Given these capabilities, one must consider animals in any utilitarian calculation. The “principle of equal consideration of interests” mandates non-preferential treatment where individuals have equal interests.10 Since animals certainly have an interest in their own welfare and in avoiding pain, they should be given equal consideration. Since both moral theories prescribe some basic consideration for animals, one may look at how this is borne out in policy.
In the United States, the Animal Welfare Act of 1966 is the only federal law regarding the treatment of animals in research.11 Organizations conducting research on animals often have committees which ensure compliance with the Animal Welfare Act.12 While the law puts forth rules relating to the “transportation, housing, and handling of animals,” the limits of actual experimental procedure are left to the discretion of the researcher.13
The Office of Laboratory Animal Welfare does publish a guideline for the “proper treatment of animals” in research.14 It contains numerous sensible suggestions. It dictates that “the avoidance or minimization of discomfort” is imperative and that the fewest number of animals be used to obtain a result.15 While the guidelines are reasonable, they are not federal law and compliance is not always satisfactory.
Other countries have substantially greater regulation over animal experimentation. The British Animals Scientific Procedures Act of 1986 requires that every experiment involving animal experimentation obtain a license from the government.16 Australia has a Code of Practice requiring the approval of every experiment on animals by a committee devoted to ethical animal experimentation. These committees have a structure very similar to the Institutional Review Boards in the United States.17
The U.S. Congressional Office of Technology provides a telling summary in a report which concluded that most other countries “have laws far more protective of experimental animals than those in the United States.”18
The absence of regulation in the United States has consequences for animal welfare. In the 1970’s, the U.S. Air Force conducted experiments on chimpanzees. They used a Primate Equilibrium Platform or PEP to test the monkeys’ ability to fly. They then exposed them to a variety of conditions including “radiation and chemical warfare agents” to study the effect these had on flying ability.19 That same decade the Air Force also proposed tests on beagle dogs which would expose them to different poisonous gases.20 This incident was met with much public outcry, likely due to the fact that dogs are beloved animals in Western culture. Unethical treatment of research animals is not limited to government agencies.

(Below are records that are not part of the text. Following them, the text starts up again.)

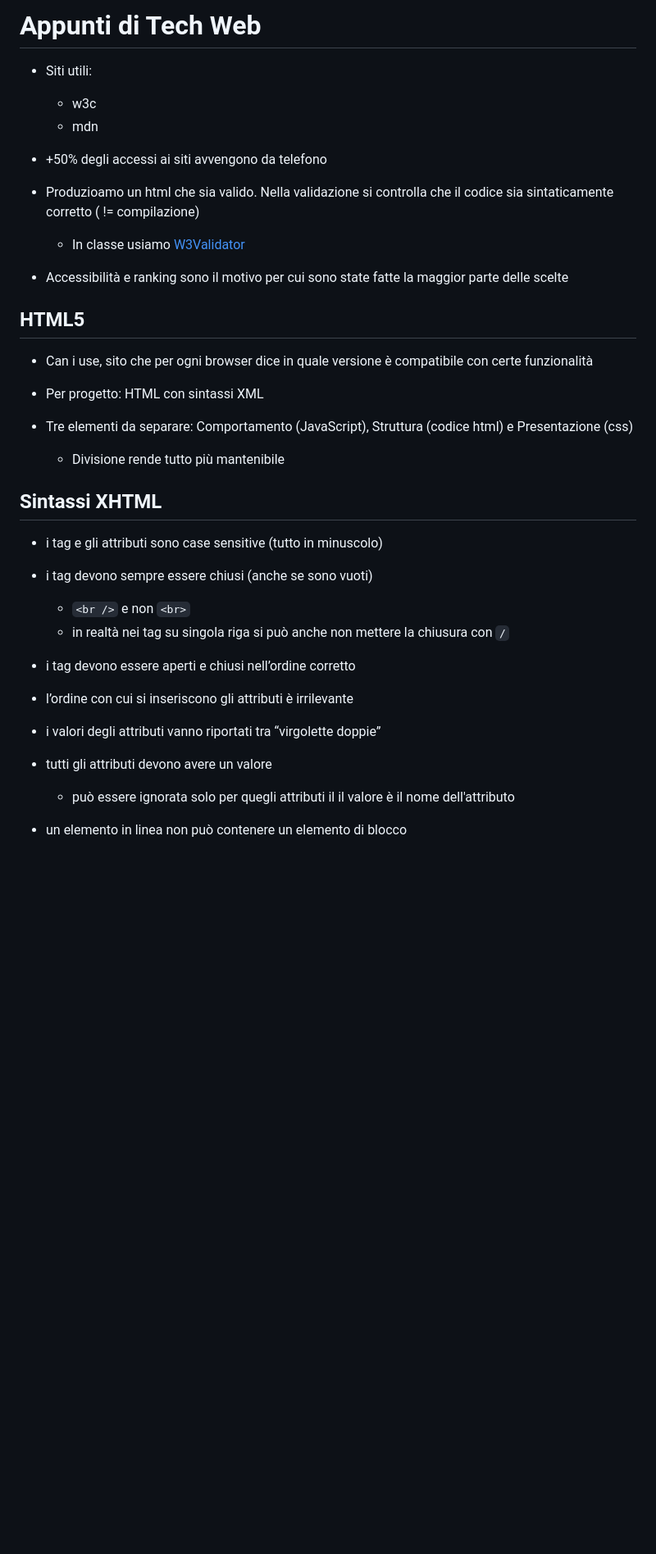
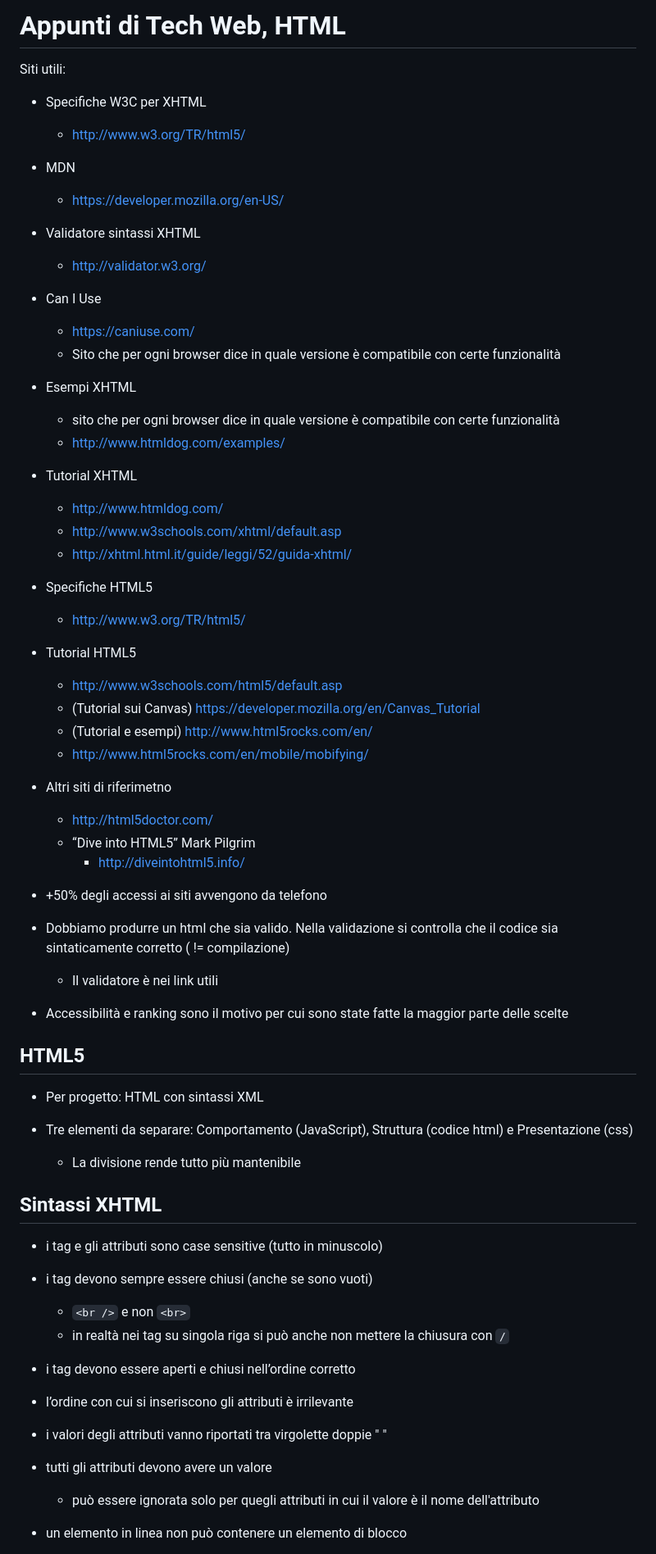
Before and after one commit to nenadkk/tecWeb, a Markdown page: Parte_HTML.md, the part around the change printed below. Shown: that part at 82% size. Rendered like a GitHub page; blank space fills up the shorter version.

Commit message:
Sistemati appunti html fino ai link

```diff
--- a/note.md
+++ b/Parte_HTML.md
@@ -1,21 +1,46 @@
-# Appunti di Tech Web
-- Siti utili:
-    - w3c
-    - mdn
+# Appunti di Tech Web, HTML
+Siti utili:
+- Specifiche W3C per XHTML
+    - http://www.w3.org/TR/html5/
+- MDN
+    - https://developer.mozilla.org/en-US/
+- Validatore sintassi XHTML
+    - http://validator.w3.org/
+- Can I Use
+    - https://caniuse.com/
+    - Sito che per ogni browser dice in quale versione è compatibile con certe funzionalità
+- Esempi XHTML
+    - sito che per ogni browser dice in quale versione è compatibile con certe funzionalità
+    - http://www.htmldog.com/examples/
+- Tutorial XHTML
+    - http://www.htmldog.com/
+    - http://www.w3schools.com/xhtml/default.asp
+    - http://xhtml.html.it/guide/leggi/52/guida-xhtml/
+
+- Specifiche HTML5
+    - http://www.w3.org/TR/html5/
+- Tutorial HTML5
+    - http://www.w3schools.com/html5/default.asp
+    - (Tutorial sui Canvas) https://developer.mozilla.org/en/Canvas_Tutorial
+    - (Tutorial e esempi) http://www.html5rocks.com/en/
+    - http://www.html5rocks.com/en/mobile/mobifying/
+- Altri siti di riferimetno
+    - http://html5doctor.com/
+    - “Dive into HTML5” Mark Pilgrim
+        - http://diveintohtml5.info/
 
 - +50% degli accessi ai siti avvengono da telefono
 
-- Produzioamo un html che sia valido. Nella validazione si controlla che il codice sia sintaticamente corretto ( != compilazione)
-    - In classe usiamo [W3Validator](https://validator.w3.org/)
+- Dobbiamo produrre un html che sia valido. Nella validazione si controlla che il codice sia sintaticamente corretto ( != compilazione)
+    - Il validatore è nei link utili
+
 - Accessibilità e ranking sono il motivo per cui sono state fatte la maggior parte delle scelte
 
 ## HTML5
-- Can i use, sito che per ogni browser dice in quale versione è compatibile con certe funzionalità
-
 - Per progetto: HTML con sintassi XML
 
 - Tre elementi da separare: Comportamento (JavaScript), Struttura (codice html) e Presentazione (css)
-    - Divisione rende tutto più mantenibile
+    - La divisione rende tutto più mantenibile
 
 ## Sintassi XHTML
 
@@ -26,7 +51,7 @@
 
 - i tag devono essere aperti e chiusi nell’ordine corretto
 - l’ordine con cui si inseriscono gli attributi è irrilevante
-- i valori degli attributi vanno riportati tra “virgolette doppie”
+- i valori degli attributi vanno riportati tra virgolette doppie " "
 - tutti gli attributi devono avere un valore
-    - può essere ignorata solo per quegli attributi il il valore è il nome dell'attributo
+    - può essere ignorata solo per quegli attributi in cui il valore è il nome dell'attributo
 - un elemento in linea non può contenere un elemento di blocco
```
Also changed, not shown: other parts of Parte_HTML.md (+88 -99 lines), temp.md (added, +22 -0 lines).
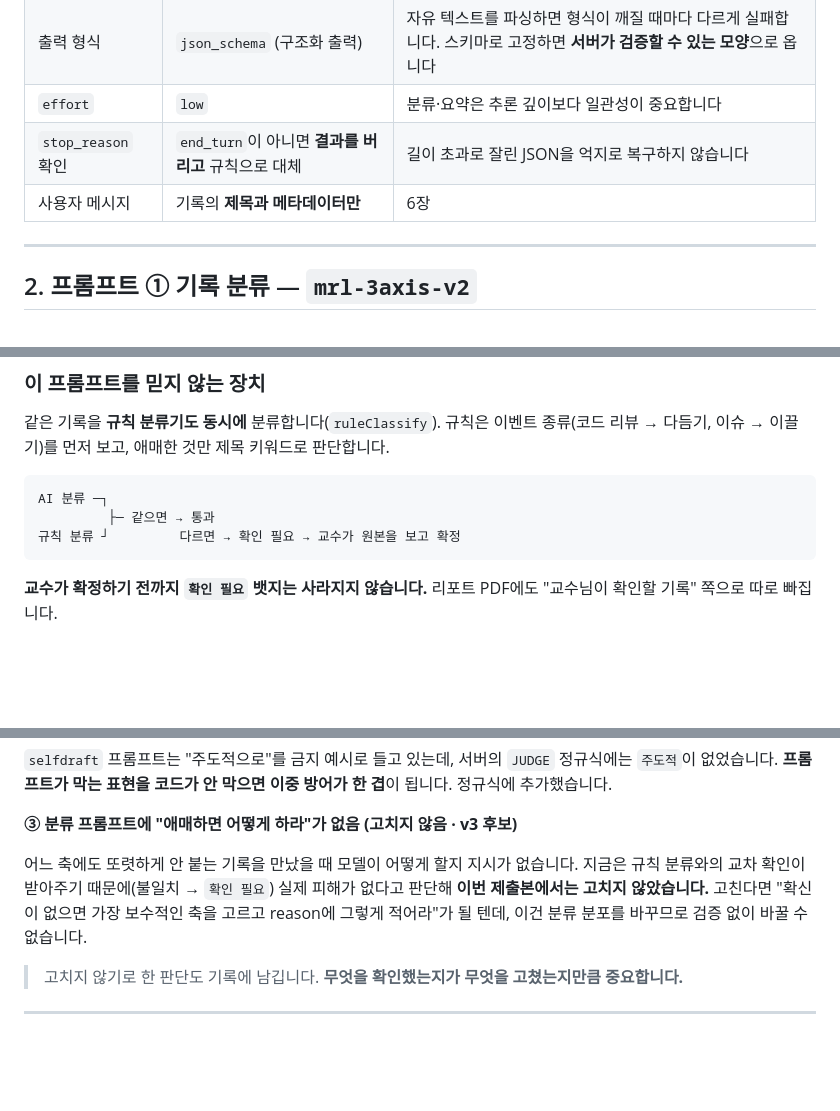
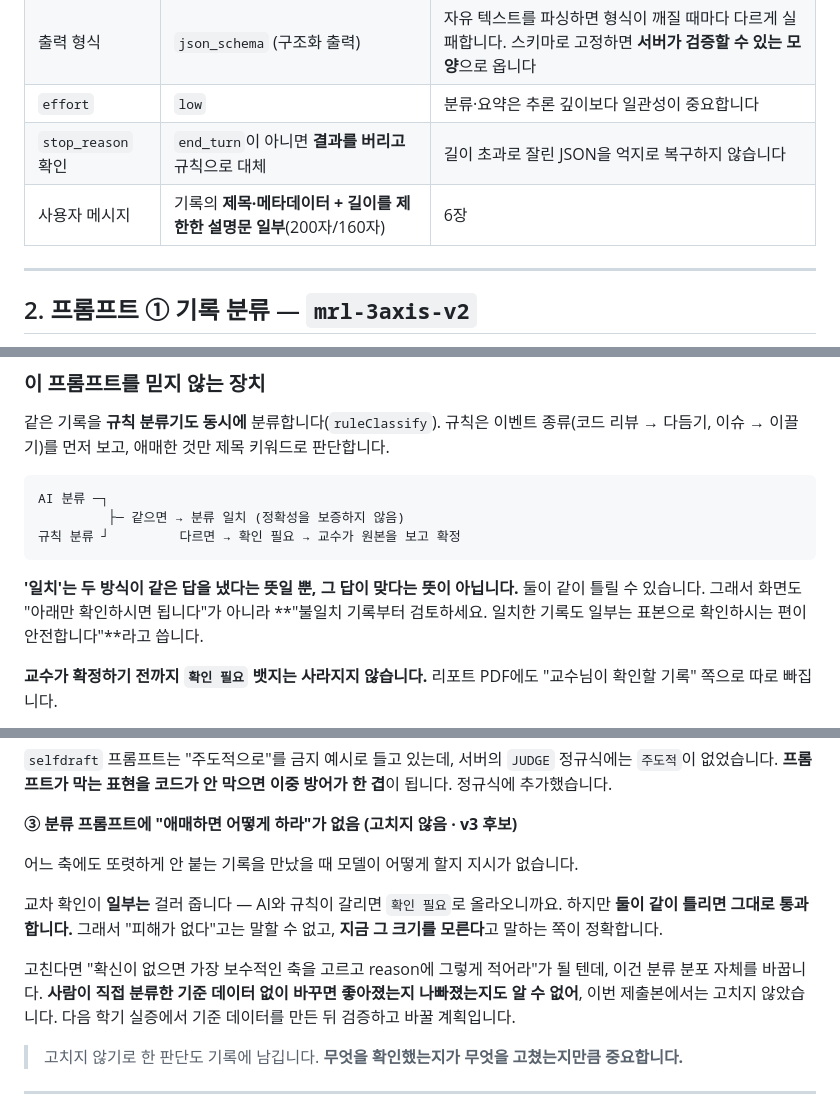
Before and after one commit to peach20040909/hanmankeum, a Markdown page: docs/prompts.md, 3 parts joined by grey strips. Drawn GitHub-style; blank space fills up the shorter version.

Commit message:
'일치 = 통과'와 '피해 없음'을 사실에 맞게 정정
교차 확인 흐름도의 "같으면 → 통과"는 정확성을 검증했다는 뜻으로
읽힌다. AI와 규칙이 같이 틀리면 그대로 지나간다.
→ "같으면 → 분류 일치 (정확성을 보증하지 않음)"

검수 기록 ③의 "실제 피해가 없다"도 같은 단정이었다. 교차 확인은
일부만 걸러낸다. 지금 할 수 있는 말은 "피해가 없다"가 아니라
"그 크기를 모른다"이고, 사람이 분류한 기준 데이터 없이 고치면
좋아졌는지도 알 수 없다는 것까지 적는다.

2장 표의 "제목과 메타데이터만"도 6장과 어긋나 통일.
같은 내용이 들어간 architecture.md 장치 표도 함께.

Co-Authored-By: Claude Opus 5 <noreply@anthropic.com>

````diff
--- a/docs/prompts.md
+++ b/docs/prompts.md
@@ -30,7 +30,7 @@
 | 출력 형식 | `json_schema` (구조화 출력) | 자유 텍스트를 파싱하면 형식이 깨질 때마다 다르게 실패합니다. 스키마로 고정하면 **서버가 검증할 수 있는 모양**으로 옵니다 |
 | `effort` | `low` | 분류·요약은 추론 깊이보다 일관성이 중요합니다 |
 | `stop_reason` 확인 | `end_turn`이 아니면 **결과를 버리고** 규칙으로 대체 | 길이 초과로 잘린 JSON을 억지로 복구하지 않습니다 |
-| 사용자 메시지 | 기록의 **제목과 메타데이터만** | 6장 |
+| 사용자 메시지 | 기록의 **제목·메타데이터 + 길이를 제한한 설명문 일부**(200자/160자) | 6장 |
 
 ---
 
@@ -80,9 +80,13 @@
 
 ```
 AI 분류 ─┐
-         ├─ 같으면 → 통과
+         ├─ 같으면 → 분류 일치 (정확성을 보증하지 않음)
 규칙 분류 ┘         다르면 → 확인 필요 → 교수가 원본을 보고 확정
 ```
+
+**'일치'는 두 방식이 같은 답을 냈다는 뜻일 뿐, 그 답이 맞다는 뜻이 아닙니다.**
+둘이 같이 틀릴 수 있습니다. 그래서 화면도 "아래만 확인하시면 됩니다"가 아니라
+**"불일치 기록부터 검토하세요. 일치한 기록도 일부는 표본으로 확인하시는 편이 안전합니다"**라고 씁니다.
 
 **교수가 확정하기 전까지 `확인 필요` 뱃지는 사라지지 않습니다.** 리포트 PDF에도 "교수님이 확인할 기록" 쪽으로 따로 빠집니다.
 
@@ -242,7 +246,11 @@ records.prompt_version  ← 이 기록은 어느 프롬프트로 분류됐나
 
 **③ 분류 프롬프트에 "애매하면 어떻게 하라"가 없음 (고치지 않음 · v3 후보)**
 
-어느 축에도 또렷하게 안 붙는 기록을 만났을 때 모델이 어떻게 할지 지시가 없습니다. 지금은 규칙 분류와의 교차 확인이 받아주기 때문에(불일치 → `확인 필요`) 실제 피해가 없다고 판단해 **이번 제출본에서는 고치지 않았습니다.** 고친다면 "확신이 없으면 가장 보수적인 축을 고르고 reason에 그렇게 적어라"가 될 텐데, 이건 분류 분포를 바꾸므로 검증 없이 바꿀 수 없습니다.
+어느 축에도 또렷하게 안 붙는 기록을 만났을 때 모델이 어떻게 할지 지시가 없습니다.
+
+교차 확인이 **일부는** 걸러 줍니다 — AI와 규칙이 갈리면 `확인 필요`로 올라오니까요. 하지만 **둘이 같이 틀리면 그대로 통과합니다.** 그래서 "피해가 없다"고는 말할 수 없고, **지금 그 크기를 모른다**고 말하는 쪽이 정확합니다.
+
+고친다면 "확신이 없으면 가장 보수적인 축을 고르고 reason에 그렇게 적어라"가 될 텐데, 이건 분류 분포 자체를 바꿉니다. **사람이 직접 분류한 기준 데이터 없이 바꾸면 좋아졌는지 나빠졌는지도 알 수 없어**, 이번 제출본에서는 고치지 않았습니다. 다음 학기 실증에서 기준 데이터를 만든 뒤 검증하고 바꿀 계획입니다.
 
 > 고치지 않기로 한 판단도 기록에 남깁니다. **무엇을 확인했는지가 무엇을 고쳤는지만큼 중요합니다.**
 
````
Also changed, not shown: docs/architecture.md (+1 -1 lines).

The Boys Town National Research Hospital conducted experiments where “kittens had their heads sliced open and their nerves severed to study deafness.”21 While public concern over the ethics of animal research is a positive development, the principle of equal consideration of interests does not allow for the preferential treatment of particular animals. Much research has been conducted to the absence of public outcry where animals “suffer and die without any certainty that this suffering and death would save a human life.”22
Animals have not historically been considered relevant of moral status. Many contemporary philosophers believe that animals must be considered in our system of morals to one degree or another. Deontology makes somewhat weaker claims about animal welfare, but utilitarianism offers strong and convincing arguments for the proper treatment of animals.
Animal experimentation in the United States remains largely unregulated which has lead to numerous incidents involving the mistreatment of animals. The United States could certainly consider the regulations other nations have implemented to reduce harm to animals. This could lead to a higher compliance with the Office of Laboratory Animal Welfare’s guidelines and ultimately improve the lives of animals involved in experimentation.